News

Soaring summer temperatures and how buildings must beat the heat
By Anna Dukhno on June 17, 2019

How high-energy-use buildings contribute to global emissions and their ability to cope in soaring summer temperatures are becoming increasingly vital issues as the world experiences a period of extreme weather and weighs up the long-term impact of climate change.

2018 was the fourth warmest year on record across the world with France, Germany, Switzerland experiencing their hottest years in recorded history; 430 global weather stations witnessed all-time temperature highs last year and 2019 started with Australia experiencing its hottest ever January with temperatures hitting 49.5ºC causing drought, bushfires and hospitalisations.

Weather, emissions and buildings

Such dramatic temperatures inevitably have a significant impact on building energy use and emissions, says the International Energy Agency (IEA).

Weather conditions in 2018 were responsible for a fifth of the increase in global energy demand as average winter and summer temperatures in some regions approached or exceeded historical records… significantly hotter summer temperatures pushed up demand for cooling,” the agency says.

Global demand for energy soared by 2.3% in 2018 — twice the average rate of growth in 2010 — and CO2 emissions rose by a record 1.7%. “The buildings sector represented 28% of annual emissions, two-thirds from rapidly growing electricity use,” says the IEA.

In some parts of the world the picture is more depressing. For example, buildings are responsible for 36% of emissions and 40% of energy consumption in Europe.

Cutting carbon with energy efficiency

So, what do we do about this? First, we need to show policymakers that by making our buildings more energy efficient we can reduce global energy use and emissions. Secondly, we need more resilient buildings that genuinely deliver these reductions in an environment that is experiencing more rapid and significant changes.

Sîan Hughes, our Director of External Affairs, says: “At Knauf Insulation we have long campaigned to put near-zero energy-use buildings (NZEB) at the core of political agendas and have consistently called for ambitious building renovation initiatives to save energy and curb climate-changing emissions.

“In Europe, a commitment has been made to decarbonise Europe’s building stock by 2050 backed by legislative action such as the revised Energy Performance of Buildings Directive which mandates that new buildings must be nearly zero-energy and ambitious national renovation policies have to be initiated. Imagine the impact of such legislative action on the two-thirds of the world that do not have energy efficiency policies?”

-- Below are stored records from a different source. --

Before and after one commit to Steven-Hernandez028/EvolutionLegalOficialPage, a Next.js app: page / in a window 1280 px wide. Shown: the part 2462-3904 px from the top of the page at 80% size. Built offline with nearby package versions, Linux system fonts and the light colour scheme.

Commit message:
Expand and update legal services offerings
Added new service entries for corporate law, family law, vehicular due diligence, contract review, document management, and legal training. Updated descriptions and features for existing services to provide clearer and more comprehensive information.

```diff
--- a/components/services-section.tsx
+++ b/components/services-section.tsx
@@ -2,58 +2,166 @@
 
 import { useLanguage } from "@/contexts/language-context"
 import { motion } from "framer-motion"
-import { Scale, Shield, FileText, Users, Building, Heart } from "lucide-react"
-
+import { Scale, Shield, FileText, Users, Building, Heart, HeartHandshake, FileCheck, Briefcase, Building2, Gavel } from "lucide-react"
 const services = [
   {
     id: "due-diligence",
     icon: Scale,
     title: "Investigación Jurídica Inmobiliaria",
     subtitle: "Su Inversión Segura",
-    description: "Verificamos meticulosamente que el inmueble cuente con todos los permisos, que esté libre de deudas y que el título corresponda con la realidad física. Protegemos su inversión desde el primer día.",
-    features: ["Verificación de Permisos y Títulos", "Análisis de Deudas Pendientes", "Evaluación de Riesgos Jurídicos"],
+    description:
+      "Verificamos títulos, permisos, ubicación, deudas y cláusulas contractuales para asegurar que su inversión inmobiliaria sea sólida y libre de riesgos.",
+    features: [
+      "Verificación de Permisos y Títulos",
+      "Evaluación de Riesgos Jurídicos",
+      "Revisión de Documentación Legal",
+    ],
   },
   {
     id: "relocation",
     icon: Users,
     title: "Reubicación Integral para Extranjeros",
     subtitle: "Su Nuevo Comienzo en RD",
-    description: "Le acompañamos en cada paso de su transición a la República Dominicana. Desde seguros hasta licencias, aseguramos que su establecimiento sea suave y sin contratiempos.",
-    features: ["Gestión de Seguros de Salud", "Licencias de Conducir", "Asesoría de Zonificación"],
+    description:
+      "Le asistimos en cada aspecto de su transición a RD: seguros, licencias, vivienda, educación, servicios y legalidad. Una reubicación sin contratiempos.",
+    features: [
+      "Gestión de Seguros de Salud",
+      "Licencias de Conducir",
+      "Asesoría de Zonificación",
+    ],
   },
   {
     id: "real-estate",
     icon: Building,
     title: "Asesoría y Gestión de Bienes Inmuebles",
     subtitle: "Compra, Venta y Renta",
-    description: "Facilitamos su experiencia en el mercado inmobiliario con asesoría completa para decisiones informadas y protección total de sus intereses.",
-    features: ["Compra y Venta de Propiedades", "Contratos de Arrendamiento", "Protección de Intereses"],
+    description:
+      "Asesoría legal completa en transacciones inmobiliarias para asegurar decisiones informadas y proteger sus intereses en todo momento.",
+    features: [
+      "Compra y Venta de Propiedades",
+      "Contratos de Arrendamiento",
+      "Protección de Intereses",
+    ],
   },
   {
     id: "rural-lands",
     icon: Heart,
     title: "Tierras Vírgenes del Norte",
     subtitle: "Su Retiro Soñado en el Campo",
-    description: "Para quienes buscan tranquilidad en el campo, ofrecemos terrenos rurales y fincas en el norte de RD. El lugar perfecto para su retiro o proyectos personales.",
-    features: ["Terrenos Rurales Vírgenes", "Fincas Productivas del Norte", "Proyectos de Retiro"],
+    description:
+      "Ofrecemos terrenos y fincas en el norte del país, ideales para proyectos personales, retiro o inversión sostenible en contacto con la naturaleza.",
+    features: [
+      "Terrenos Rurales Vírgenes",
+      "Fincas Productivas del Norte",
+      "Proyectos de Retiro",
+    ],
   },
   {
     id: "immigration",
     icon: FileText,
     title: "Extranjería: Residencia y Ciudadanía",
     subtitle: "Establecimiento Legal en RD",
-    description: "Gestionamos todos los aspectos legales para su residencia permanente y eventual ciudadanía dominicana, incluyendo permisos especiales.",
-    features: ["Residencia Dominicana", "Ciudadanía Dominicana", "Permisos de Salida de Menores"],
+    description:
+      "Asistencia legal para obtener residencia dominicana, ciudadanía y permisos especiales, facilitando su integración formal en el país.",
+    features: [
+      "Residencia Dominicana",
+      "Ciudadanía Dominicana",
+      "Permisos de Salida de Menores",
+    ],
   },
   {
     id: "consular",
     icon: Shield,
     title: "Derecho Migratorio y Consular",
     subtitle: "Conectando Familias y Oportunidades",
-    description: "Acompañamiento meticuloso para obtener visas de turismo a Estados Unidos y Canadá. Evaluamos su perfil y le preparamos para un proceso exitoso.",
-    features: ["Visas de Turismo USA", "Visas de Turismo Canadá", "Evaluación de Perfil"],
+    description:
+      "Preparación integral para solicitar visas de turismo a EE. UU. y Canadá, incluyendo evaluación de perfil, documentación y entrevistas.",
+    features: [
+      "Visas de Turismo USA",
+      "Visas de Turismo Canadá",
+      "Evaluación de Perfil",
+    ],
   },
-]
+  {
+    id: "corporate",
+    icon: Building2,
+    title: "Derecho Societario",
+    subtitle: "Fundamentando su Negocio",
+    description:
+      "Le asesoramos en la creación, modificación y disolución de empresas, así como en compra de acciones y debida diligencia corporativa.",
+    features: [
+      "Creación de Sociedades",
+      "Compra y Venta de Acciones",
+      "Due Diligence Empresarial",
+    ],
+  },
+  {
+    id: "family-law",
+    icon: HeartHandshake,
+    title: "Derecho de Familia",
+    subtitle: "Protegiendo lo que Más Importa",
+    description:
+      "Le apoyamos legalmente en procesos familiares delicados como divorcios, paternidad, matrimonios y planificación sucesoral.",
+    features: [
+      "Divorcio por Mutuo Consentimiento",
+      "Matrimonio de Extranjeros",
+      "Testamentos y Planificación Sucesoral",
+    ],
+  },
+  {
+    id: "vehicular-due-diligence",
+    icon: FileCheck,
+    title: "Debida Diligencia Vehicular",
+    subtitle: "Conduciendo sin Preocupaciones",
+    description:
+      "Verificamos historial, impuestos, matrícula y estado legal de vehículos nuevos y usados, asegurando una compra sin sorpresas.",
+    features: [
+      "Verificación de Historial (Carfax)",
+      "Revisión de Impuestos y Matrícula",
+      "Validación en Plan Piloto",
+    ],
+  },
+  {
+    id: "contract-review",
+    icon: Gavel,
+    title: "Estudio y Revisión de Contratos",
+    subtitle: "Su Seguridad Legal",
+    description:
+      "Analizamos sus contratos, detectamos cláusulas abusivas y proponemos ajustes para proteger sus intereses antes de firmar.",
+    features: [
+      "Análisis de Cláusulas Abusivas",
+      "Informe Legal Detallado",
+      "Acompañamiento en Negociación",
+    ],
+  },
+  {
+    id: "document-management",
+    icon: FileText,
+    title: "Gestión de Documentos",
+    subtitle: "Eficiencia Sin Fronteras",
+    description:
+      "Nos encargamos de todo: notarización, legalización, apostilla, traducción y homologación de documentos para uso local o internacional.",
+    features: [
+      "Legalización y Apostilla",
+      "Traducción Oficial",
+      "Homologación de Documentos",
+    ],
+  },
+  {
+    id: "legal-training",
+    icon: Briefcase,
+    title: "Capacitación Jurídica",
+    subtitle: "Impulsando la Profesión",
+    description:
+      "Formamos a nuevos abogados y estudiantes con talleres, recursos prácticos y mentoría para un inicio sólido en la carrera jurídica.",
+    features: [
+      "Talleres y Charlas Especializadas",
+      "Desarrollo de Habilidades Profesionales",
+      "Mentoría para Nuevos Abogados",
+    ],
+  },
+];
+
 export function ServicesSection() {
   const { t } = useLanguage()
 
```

In the words of Fatih Birol, Executive Director of the IEA, “the right efficiency policies could enable the world to achieve more than 40% of the emissions cuts need to reach its climate goals without new technology”.

Making buildings resilient to a warmer climate

Of course, energy efficiency policies for buildings are no use without ensuring that these buildings deliver the energy savings and carbon reductions that are promised.

At Knauf Insulation we are working on making these promises a reality. We are helping installers apply our solutions as effectively as possible through our experience centers, constructing better designed buildings to further improve our research and development and exploring new ways to make buildings more resilient by examining the impact of material, design and construction factors that can dramatically undermine building performance. One area of specific interest is the positive role that an energy efficient fabric can play in managing summer time overheating and reducing the need for mechanical cooling.

Ross Holleron, Head of Building Research at Knauf Energy Solutions, says: “We have to accept that the climate is changing at a quicker rate than we have ever seen before and a huge percentage of buildings are already overheating in the summer, particularly in rapidly expanding cities.

Devastating impact of overheating buildings

“Increasingly homes, offices or public buildings are being built or retrofitted to retain heat energy in the winter but little consideration is being paid to how these same buildings behave during the hotter summer periods. Without intelligent use of thermal mass, shading and night-time ventilation strategies these builds can suffer from overheating. The unintended negative impacts can range from heat-related illnesses to the economic cost of lost productivity.”

To tackle these issues our researchers are exploring how adopting a systems approach to buildings design can avoid these negative outcomes. For example, we are examining the impact of human behaviour, how buildings interact with their surroundings and how the envelope of a building can be improved to function better.

“Our buildings are not keeping up with a rapidly changing climate or fast-changing demographic so we have to make them more adaptable and resilient,” says Ross. “To do that we must examine the interaction between all the different aspects of a building from design and specification to construction and operation to maximise their future value. It is vital work that is becoming increasingly essential as the building industry faces ever more complex challenges.”